PROBLEM:
Look below for the line that has "W->>C: Logon (30 s delay)". Set down the lines from there through the line that has "S->>DB: UNLOCK record", exactly as written.
[Opening DATA SHOWN section]
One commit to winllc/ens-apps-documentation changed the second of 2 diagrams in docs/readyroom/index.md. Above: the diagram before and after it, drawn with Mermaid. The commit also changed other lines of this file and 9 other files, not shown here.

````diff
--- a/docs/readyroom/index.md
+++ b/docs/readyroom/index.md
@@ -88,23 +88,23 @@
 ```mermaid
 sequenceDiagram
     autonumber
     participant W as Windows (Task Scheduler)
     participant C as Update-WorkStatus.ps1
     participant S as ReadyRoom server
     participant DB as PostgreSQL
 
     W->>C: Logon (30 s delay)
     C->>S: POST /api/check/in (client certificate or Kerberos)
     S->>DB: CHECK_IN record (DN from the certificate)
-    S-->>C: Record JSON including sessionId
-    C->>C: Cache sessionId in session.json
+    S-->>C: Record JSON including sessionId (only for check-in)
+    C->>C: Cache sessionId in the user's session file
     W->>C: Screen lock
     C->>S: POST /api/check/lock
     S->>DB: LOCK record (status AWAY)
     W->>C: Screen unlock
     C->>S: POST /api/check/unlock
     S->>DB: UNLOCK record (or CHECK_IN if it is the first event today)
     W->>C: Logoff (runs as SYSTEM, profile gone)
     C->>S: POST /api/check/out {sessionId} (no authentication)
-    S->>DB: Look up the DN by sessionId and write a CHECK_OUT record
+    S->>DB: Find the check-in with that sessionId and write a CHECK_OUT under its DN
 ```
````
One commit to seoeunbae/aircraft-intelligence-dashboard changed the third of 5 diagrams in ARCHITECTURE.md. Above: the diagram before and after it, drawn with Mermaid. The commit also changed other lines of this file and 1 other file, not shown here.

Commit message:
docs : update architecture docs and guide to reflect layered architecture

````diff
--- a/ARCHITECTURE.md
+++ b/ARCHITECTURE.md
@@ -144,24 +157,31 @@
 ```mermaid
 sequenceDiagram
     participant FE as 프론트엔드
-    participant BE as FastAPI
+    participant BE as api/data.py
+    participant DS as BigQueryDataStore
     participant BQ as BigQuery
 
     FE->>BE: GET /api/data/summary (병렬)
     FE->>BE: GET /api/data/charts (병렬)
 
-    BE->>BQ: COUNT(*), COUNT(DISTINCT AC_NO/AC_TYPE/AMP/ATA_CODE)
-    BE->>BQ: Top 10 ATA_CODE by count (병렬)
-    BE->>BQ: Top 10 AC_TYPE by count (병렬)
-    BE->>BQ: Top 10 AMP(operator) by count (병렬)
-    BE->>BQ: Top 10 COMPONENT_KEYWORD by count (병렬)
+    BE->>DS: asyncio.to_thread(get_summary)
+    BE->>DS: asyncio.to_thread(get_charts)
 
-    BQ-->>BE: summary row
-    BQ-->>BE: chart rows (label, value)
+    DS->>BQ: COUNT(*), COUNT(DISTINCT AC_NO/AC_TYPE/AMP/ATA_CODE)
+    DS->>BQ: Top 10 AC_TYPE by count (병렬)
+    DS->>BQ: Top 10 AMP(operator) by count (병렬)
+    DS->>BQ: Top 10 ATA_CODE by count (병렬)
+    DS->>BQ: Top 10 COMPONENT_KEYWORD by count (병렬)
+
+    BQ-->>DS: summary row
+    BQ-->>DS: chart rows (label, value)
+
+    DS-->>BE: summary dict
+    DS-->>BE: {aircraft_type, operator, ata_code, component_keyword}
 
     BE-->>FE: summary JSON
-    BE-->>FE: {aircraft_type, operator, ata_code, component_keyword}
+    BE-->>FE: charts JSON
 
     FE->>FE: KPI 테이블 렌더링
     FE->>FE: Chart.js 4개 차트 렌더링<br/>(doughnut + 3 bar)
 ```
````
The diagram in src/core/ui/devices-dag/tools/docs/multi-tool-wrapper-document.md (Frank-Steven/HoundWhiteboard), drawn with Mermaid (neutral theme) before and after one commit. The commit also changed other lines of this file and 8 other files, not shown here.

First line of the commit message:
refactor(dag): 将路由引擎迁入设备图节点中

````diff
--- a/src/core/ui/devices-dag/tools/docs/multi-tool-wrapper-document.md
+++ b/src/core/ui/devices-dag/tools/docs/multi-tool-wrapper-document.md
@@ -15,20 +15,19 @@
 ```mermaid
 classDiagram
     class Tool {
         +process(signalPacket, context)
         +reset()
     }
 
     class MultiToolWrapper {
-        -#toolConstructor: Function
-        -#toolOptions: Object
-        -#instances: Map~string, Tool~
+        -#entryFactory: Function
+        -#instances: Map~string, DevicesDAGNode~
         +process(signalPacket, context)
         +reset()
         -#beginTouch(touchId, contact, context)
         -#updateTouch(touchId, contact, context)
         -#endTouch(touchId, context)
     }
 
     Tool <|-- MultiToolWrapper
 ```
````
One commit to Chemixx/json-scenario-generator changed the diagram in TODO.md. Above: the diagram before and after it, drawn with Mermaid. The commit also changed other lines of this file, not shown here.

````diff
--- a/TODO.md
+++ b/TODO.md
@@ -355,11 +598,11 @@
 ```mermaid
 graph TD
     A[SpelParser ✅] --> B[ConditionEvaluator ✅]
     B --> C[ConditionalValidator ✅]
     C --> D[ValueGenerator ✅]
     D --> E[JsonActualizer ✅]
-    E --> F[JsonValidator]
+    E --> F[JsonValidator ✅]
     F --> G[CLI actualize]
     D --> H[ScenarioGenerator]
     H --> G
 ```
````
[Closing DATA SHOWN section]
SOLUTION TO THIS TASK:
     W->>C: Logon (30 s delay)
     C->>S: POST /api/check/in (client certificate or Kerberos)
     S->>DB: CHECK_IN record (DN from the certificate)
-    S-->>C: Record JSON including sessionId
-    C->>C: Cache sessionId in session.json
+    S-->>C: Record JSON including sessionId (only for check-in)
+    C->>C: Cache sessionId in the user's session file
     W->>C: Screen lock
     C->>S: POST /api/check/lock
     S->>DB: LOCK record (status AWAY)
     W->>C: Screen unlock
     C->>S: POST /api/check/unlock
     S->>DB: UNLOCK record (or CHECK_IN if it is the first event today)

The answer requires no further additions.